Oscar Pareja coached his way into Coach of the Year contention through the stretch of the season. A series of puzzling decisions in Wednesday's playoff lost buried his slim chances for the honor.

Oscar Pareja didn't have his best night on Wednesday
Oscar Pareja didn't have his best night on Wednesday
Isaiah J. Downing-USA TODAY Spor

Oscar Pareja earned plaudits for keeping the injury-wracked Colorado Rapids' noses above water early in the season. His deployment of patchwork lineups that picked up surprising results early were mentioned throughout the season by pundits and commentators as a big reason for his presence in Coach of the Year discussions.

Pareja had to get creative again in Colorado's knockout playoff match against the Seattle Sounders, but the results were miserable.

With Dillon Powers out with concussion symptoms and Vicente Sanchez sitting the bench with a nagging shoulder injury, Pareja put Martin Rivero at center attacking midfield and slipped Atiba Harris out on the wing. Both played terribly.

Rivero, whose 2013 campaign was a disappointing one (and not just because of injuries), was invisible and Harris was ineffective from the wing. Rapids fans kept waiting for a Harris substitution that never came, adding to a list of head-scracthing decisions by Colorado's skipper.

What's worse was Pareja, reacting to Marvell Wynne's troubling defensive display in the ill-fated season finale against the Vancouver Whitecaps, put untested German Mera at center back and pushed Shane O'Neill out at right back. Both played terribly.

Mera was doling out defensive gaffes like a sidewalk sausage vendor early on, leading to more than a few tense moments while the game remained deadlocked. O'Neill couldn't deliver a meaningful cross; one effort in the second half was unchallenged by Seattle's defense, but O'Neill still somehow shipped a clumsy cross way over the net.

It wouldn't be fair to pin all of Colorado's woes on Wednesday night, of which there were many, on the lineup. Regulars like Chris Klute, Drew Moor and Deshorn Brown who were counted upon all season for meaningful contributions, were off their game against the Sounders.

Klute was repeatedly out of position, misfired on several easy passes, failed to push forward much and couldn't cross the ball like he did in a regular season that saw seven assists come from the youngster. Moor rounded out a sloppy night from the Rapids defense, continuing a tough run for the veteran that started last weekend in the Vancouver game.

While Pareja can't be entirely faulted for his players coming out flat, his reticence to bring out reinforcements earlier was troubling. An expected halftime substitution to shake things up for the anemic Rapids never occurred. He waited too long to put Sanchez in, whose presence was a momentary boost. Wynne came in for Nathan Sturgis late in the game when the team needed an offensive spark, not a defensive mercenary. And Harris remained on the field for the full 90 minutes with little to show for his evening but a yellow card.

Look, Seattle's defense played quite well. But the Rapids didn't exactly do much to outmaneuver them. Their passing was lazy, their pace was off and their season is now over.

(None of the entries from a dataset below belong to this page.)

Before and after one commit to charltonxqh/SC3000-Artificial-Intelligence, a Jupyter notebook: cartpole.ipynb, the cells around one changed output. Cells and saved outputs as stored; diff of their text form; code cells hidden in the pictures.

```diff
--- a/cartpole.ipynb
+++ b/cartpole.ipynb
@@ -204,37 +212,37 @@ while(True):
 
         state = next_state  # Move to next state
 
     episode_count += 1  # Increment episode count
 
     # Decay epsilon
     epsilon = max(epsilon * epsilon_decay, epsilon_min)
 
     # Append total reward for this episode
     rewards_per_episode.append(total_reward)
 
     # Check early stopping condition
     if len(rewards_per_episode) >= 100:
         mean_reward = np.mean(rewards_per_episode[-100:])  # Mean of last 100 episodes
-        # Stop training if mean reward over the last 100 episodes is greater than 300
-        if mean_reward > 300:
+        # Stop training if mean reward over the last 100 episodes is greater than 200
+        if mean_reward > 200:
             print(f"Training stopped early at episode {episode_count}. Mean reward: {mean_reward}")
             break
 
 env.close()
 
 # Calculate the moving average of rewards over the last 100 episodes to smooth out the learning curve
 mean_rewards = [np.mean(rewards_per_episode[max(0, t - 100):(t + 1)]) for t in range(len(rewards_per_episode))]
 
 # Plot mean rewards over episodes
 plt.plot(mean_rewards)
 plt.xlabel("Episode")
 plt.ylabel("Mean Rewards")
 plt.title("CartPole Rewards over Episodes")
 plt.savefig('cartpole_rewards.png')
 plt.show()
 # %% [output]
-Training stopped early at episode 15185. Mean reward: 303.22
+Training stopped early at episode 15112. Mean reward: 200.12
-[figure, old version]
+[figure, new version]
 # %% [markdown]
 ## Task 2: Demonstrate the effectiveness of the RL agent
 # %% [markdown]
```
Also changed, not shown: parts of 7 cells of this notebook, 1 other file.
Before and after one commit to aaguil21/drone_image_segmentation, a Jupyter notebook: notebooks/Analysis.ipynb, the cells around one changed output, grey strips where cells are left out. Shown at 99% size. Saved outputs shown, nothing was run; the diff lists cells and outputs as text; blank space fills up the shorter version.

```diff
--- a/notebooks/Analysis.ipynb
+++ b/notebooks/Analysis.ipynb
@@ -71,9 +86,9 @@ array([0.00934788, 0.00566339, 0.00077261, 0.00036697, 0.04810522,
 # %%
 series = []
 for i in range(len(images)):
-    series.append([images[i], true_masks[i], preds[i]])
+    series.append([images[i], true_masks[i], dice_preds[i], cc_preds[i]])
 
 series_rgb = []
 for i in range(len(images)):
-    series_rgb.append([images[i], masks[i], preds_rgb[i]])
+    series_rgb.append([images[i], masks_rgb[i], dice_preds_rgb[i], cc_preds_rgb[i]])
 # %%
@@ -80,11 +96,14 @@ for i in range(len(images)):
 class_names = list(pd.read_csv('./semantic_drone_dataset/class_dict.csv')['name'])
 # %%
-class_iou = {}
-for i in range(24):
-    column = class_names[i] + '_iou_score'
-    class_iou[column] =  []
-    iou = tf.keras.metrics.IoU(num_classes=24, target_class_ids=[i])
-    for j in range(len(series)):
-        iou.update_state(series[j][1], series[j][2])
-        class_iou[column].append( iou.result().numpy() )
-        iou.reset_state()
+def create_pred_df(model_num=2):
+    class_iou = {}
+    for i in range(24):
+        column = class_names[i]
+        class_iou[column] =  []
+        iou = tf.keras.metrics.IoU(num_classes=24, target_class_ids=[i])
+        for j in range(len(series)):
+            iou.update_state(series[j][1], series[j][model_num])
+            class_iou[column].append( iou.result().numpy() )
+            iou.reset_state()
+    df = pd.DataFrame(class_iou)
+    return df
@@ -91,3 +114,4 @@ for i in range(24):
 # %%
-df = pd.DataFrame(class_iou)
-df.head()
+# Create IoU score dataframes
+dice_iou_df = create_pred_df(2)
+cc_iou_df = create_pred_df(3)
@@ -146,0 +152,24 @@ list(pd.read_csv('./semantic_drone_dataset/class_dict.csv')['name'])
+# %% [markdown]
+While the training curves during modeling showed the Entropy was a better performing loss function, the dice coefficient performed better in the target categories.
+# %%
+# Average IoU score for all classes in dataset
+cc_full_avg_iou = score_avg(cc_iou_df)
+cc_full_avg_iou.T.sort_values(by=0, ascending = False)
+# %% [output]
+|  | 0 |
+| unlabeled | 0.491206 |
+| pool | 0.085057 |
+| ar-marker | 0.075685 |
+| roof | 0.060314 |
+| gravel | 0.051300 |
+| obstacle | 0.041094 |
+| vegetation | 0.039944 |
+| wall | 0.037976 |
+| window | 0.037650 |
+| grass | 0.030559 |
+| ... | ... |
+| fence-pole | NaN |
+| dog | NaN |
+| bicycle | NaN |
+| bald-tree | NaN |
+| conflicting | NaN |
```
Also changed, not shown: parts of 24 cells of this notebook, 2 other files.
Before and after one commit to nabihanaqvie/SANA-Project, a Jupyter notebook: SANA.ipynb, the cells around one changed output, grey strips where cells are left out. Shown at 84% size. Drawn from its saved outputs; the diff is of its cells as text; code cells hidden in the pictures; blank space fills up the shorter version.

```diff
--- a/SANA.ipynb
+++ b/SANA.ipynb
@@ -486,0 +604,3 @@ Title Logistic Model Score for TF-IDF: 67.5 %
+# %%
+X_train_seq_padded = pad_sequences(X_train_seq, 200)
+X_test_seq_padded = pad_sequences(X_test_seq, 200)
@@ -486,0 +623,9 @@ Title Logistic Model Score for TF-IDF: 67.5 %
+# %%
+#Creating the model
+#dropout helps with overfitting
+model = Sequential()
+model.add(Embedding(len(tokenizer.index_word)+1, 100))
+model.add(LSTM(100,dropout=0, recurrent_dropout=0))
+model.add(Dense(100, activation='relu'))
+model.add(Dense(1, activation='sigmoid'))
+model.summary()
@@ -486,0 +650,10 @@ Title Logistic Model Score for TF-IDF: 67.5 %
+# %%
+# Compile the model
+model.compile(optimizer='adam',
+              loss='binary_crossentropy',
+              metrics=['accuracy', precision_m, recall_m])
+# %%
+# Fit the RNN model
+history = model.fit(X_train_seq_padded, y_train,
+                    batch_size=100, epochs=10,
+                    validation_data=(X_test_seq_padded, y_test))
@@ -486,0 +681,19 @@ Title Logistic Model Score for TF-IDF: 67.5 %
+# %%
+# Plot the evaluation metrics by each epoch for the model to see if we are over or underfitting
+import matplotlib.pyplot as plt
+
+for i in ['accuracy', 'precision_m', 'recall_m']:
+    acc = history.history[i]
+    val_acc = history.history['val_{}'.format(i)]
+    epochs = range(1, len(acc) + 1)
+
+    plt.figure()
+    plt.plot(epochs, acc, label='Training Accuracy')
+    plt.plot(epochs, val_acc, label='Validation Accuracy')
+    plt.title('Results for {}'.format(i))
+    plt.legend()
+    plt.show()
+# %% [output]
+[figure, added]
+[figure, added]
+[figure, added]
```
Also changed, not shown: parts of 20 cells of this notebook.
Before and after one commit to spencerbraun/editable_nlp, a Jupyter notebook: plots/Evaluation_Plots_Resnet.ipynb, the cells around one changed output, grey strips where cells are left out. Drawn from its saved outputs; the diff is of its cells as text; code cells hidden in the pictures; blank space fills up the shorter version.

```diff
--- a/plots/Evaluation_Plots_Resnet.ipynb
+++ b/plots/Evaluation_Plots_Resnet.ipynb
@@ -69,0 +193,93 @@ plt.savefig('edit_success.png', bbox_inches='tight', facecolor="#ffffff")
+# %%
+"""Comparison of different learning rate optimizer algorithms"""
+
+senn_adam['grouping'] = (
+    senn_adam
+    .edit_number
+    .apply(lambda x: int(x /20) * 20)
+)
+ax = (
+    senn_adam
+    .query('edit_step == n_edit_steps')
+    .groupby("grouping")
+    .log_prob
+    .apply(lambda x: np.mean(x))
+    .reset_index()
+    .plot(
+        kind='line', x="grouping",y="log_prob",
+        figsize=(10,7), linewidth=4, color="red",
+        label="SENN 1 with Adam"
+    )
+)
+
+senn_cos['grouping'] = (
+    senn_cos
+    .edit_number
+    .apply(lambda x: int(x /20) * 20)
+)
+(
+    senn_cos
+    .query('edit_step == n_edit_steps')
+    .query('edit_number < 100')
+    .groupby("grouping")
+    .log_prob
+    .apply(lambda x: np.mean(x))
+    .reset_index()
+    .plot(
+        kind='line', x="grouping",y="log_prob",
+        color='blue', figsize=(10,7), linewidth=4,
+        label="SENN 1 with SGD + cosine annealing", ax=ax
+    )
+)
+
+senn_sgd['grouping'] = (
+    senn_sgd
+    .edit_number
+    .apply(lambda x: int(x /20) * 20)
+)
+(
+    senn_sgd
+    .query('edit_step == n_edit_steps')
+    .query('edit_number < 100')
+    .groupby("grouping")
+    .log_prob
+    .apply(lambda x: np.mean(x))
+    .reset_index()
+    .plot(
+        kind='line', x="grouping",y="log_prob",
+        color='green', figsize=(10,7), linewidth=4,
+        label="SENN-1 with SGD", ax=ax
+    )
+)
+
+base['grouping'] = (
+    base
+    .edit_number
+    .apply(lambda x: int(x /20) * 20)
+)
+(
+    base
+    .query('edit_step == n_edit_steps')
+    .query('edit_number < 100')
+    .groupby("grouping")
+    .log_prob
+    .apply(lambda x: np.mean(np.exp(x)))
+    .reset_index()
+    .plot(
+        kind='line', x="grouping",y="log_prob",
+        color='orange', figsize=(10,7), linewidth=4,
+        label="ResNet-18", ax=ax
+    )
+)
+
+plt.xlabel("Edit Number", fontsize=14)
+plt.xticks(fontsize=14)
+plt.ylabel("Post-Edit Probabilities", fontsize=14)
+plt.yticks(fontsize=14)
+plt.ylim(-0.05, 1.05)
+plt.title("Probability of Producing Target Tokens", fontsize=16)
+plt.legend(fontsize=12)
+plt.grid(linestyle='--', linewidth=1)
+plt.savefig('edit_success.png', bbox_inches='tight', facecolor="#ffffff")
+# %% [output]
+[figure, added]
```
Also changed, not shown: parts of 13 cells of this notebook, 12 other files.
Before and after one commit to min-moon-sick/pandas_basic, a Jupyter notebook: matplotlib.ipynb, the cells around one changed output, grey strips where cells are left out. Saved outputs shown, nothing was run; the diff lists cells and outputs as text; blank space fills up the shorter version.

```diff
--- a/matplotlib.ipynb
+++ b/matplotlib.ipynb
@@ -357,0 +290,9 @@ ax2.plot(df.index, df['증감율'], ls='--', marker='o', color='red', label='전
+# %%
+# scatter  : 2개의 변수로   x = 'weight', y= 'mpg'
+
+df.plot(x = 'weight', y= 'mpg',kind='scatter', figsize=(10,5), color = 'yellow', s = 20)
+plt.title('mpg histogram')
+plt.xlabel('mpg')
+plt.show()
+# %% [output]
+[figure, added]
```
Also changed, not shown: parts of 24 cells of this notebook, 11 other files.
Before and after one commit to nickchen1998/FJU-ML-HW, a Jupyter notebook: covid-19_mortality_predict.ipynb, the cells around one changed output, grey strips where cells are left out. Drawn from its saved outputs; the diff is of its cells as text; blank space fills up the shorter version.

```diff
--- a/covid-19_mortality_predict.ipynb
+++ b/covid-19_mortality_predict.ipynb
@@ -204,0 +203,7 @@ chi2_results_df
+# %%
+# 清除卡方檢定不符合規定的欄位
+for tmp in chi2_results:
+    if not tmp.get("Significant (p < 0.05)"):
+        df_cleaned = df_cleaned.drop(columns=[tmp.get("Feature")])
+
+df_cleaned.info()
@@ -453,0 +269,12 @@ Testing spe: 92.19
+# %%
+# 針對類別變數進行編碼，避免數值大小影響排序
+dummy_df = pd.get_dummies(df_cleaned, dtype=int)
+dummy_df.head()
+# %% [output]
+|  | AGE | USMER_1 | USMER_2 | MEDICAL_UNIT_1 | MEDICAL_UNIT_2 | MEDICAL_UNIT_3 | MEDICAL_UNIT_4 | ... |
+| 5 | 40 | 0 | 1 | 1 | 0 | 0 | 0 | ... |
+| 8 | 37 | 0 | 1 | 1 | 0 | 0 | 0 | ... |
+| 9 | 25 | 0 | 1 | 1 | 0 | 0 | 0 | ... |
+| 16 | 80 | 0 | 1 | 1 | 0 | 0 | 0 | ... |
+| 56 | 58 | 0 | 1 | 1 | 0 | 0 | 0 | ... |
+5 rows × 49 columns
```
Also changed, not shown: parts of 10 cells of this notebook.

Pareja has done a wonderful job in his second season managing the Rapids. A playoff berth was more than most fans should have expected. During a few moments over the season, he would make moves that seemed a bit odd.

Unfortunately, Wednesday's playoff was a concentration of those puzzling moments for the second-year coach.